**Exercise brief:**
What is the number of lines in this data that contain the word "scatter"? Give the number alone.

**Edit tracking data:**
%%

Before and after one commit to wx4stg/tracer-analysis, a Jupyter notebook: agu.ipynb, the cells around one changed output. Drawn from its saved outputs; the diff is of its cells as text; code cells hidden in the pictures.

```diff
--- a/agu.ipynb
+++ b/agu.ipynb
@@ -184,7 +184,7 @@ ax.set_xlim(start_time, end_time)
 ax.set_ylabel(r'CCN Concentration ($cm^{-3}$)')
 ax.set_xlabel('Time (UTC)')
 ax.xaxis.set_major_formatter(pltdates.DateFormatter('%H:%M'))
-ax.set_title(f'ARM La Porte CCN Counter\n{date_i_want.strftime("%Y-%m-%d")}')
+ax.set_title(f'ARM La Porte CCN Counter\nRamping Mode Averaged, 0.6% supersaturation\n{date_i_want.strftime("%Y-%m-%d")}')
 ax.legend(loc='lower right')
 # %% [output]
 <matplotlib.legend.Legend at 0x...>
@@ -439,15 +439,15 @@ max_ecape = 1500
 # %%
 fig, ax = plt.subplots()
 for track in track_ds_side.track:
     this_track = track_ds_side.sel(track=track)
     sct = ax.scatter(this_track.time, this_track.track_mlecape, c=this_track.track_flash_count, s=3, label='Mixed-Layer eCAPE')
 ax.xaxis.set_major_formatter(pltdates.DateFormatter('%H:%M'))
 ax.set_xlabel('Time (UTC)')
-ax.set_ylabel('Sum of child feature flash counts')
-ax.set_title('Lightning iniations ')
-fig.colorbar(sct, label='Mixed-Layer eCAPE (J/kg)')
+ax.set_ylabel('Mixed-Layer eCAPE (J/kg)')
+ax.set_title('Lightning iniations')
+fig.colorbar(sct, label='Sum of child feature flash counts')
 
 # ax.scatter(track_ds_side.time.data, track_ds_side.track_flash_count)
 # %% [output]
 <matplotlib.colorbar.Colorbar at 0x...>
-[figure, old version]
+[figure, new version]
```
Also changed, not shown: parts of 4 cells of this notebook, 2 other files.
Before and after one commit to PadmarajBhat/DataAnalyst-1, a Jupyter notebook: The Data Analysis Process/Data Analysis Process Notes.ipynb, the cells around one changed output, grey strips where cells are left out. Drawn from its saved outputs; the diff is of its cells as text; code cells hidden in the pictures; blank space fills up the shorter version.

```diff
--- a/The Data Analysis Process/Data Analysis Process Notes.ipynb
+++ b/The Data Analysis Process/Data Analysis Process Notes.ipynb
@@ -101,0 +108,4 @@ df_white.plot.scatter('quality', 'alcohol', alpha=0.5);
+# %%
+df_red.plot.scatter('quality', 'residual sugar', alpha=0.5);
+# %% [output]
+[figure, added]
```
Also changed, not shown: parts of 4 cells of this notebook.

%%

**Solution to this task:**
4